BRIEF
Restate all of the entries exactly, dropping any pictures they hold.

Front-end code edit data
=======

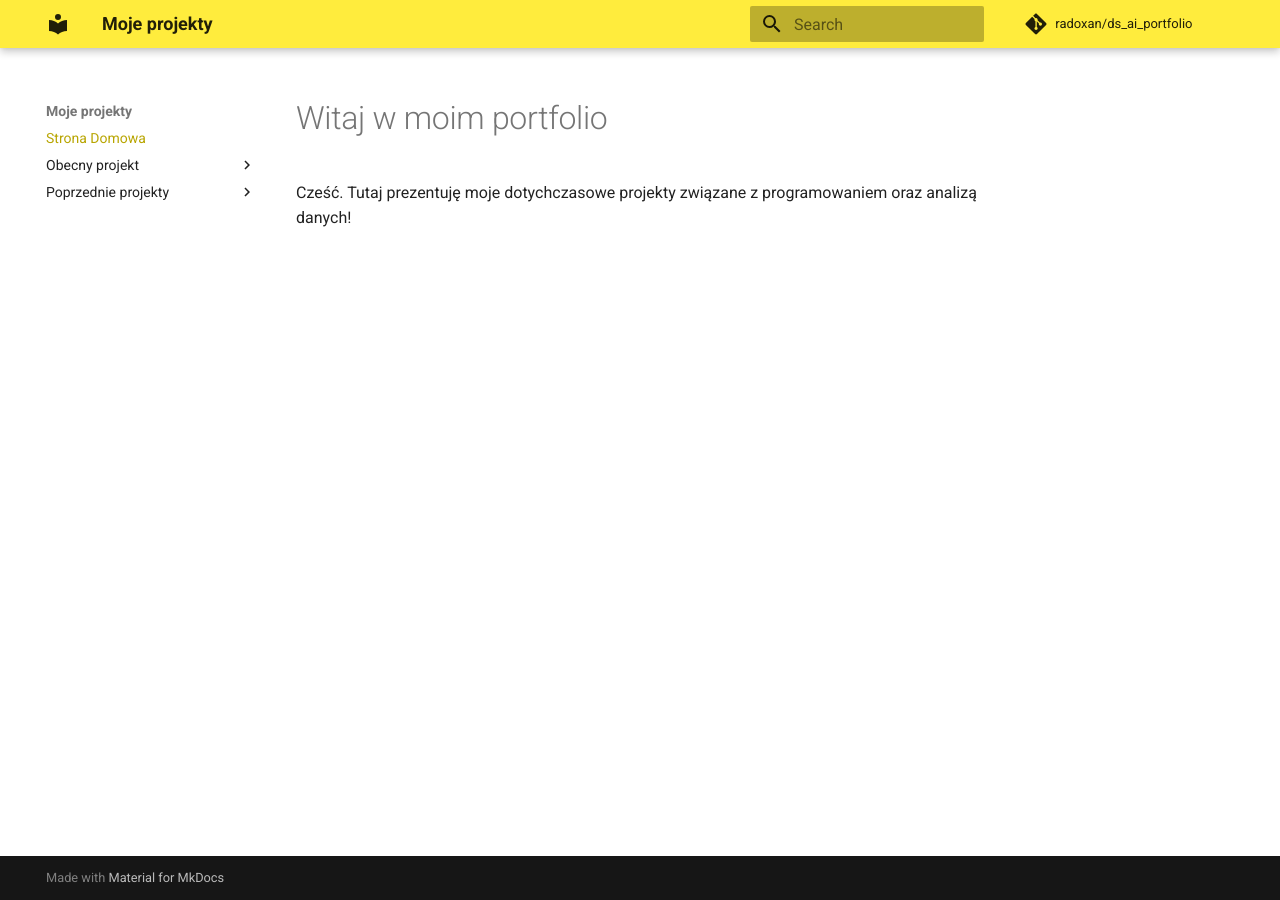
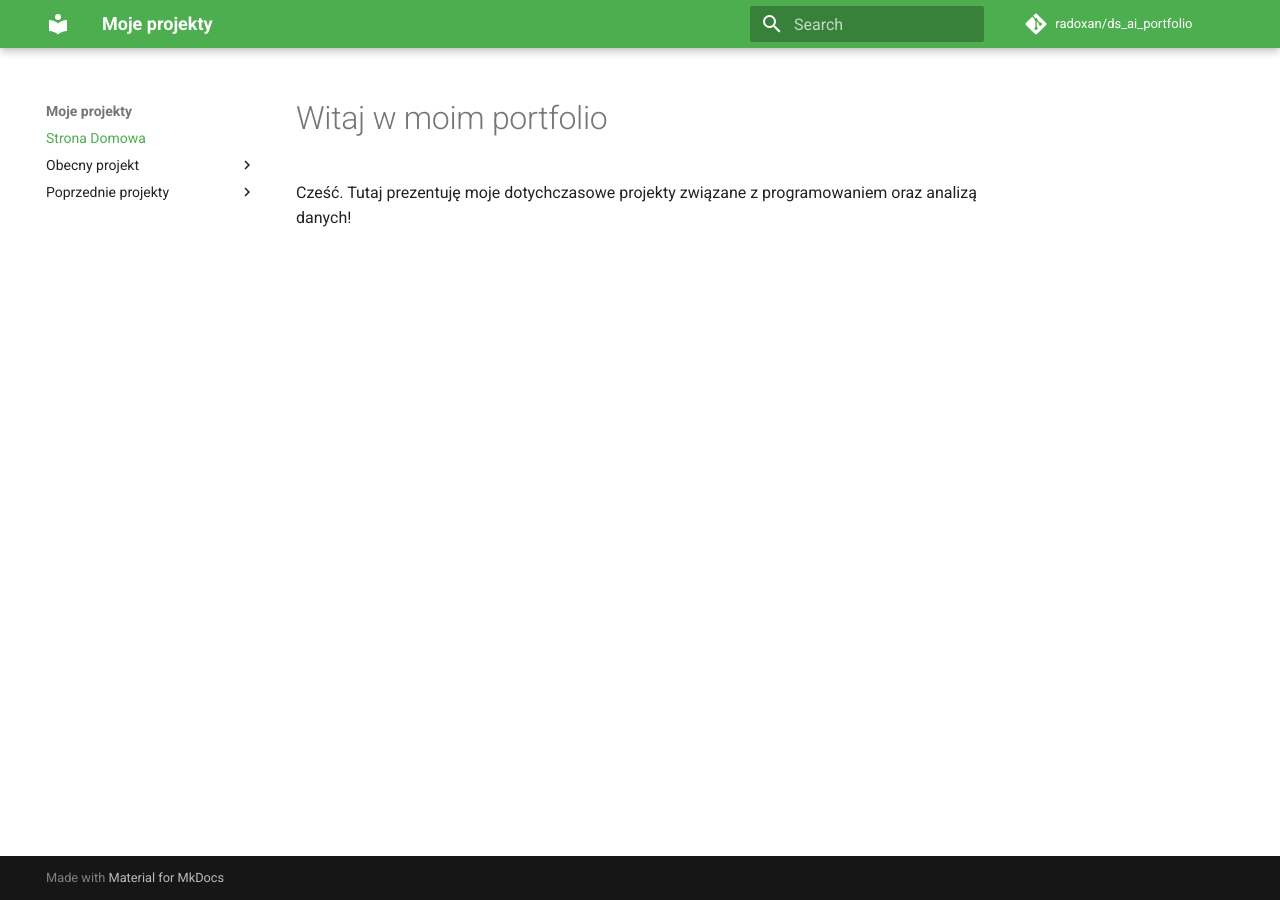
Before and after one commit to radoxan/ds_ai_portfolio, an MkDocs documentation site: the page built from docs/index.md, in a window 1280 px wide. Built offline with MkDocs 1.6.1 and Material for MkDocs 9.7.7, drawn with Linux system fonts in a browser that asks for light colours; comment, search, counter and statistics services are not loaded.

Commit message:
color changes

```diff
--- a/mkdocs.yml
+++ b/mkdocs.yml
@@ -11,8 +11,8 @@ theme:
   name: material
   palette:
     scheme: default
-    primary: yellow
-    accent: green
+    primary: green
+    accent: yellow
 
 nav:
 - Strona Domowa: index.md
```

=======

WRITTEN SOLUTION
Before and after one commit to radoxan/ds_ai_portfolio, an MkDocs documentation site: the page built from docs/index.md, in a window 1280 px wide. Built offline with MkDocs 1.6.1 and Material for MkDocs 9.7.7, drawn with Linux system fonts in a browser that asks for light colours; comment, search, counter and statistics services are not loaded.

Commit message:
color changes

```diff
--- a/mkdocs.yml
+++ b/mkdocs.yml
@@ -11,8 +11,8 @@ theme:
   name: material
   palette:
     scheme: default
-    primary: yellow
-    accent: green
+    primary: green
+    accent: yellow
 
 nav:
 - Strona Domowa: index.md
```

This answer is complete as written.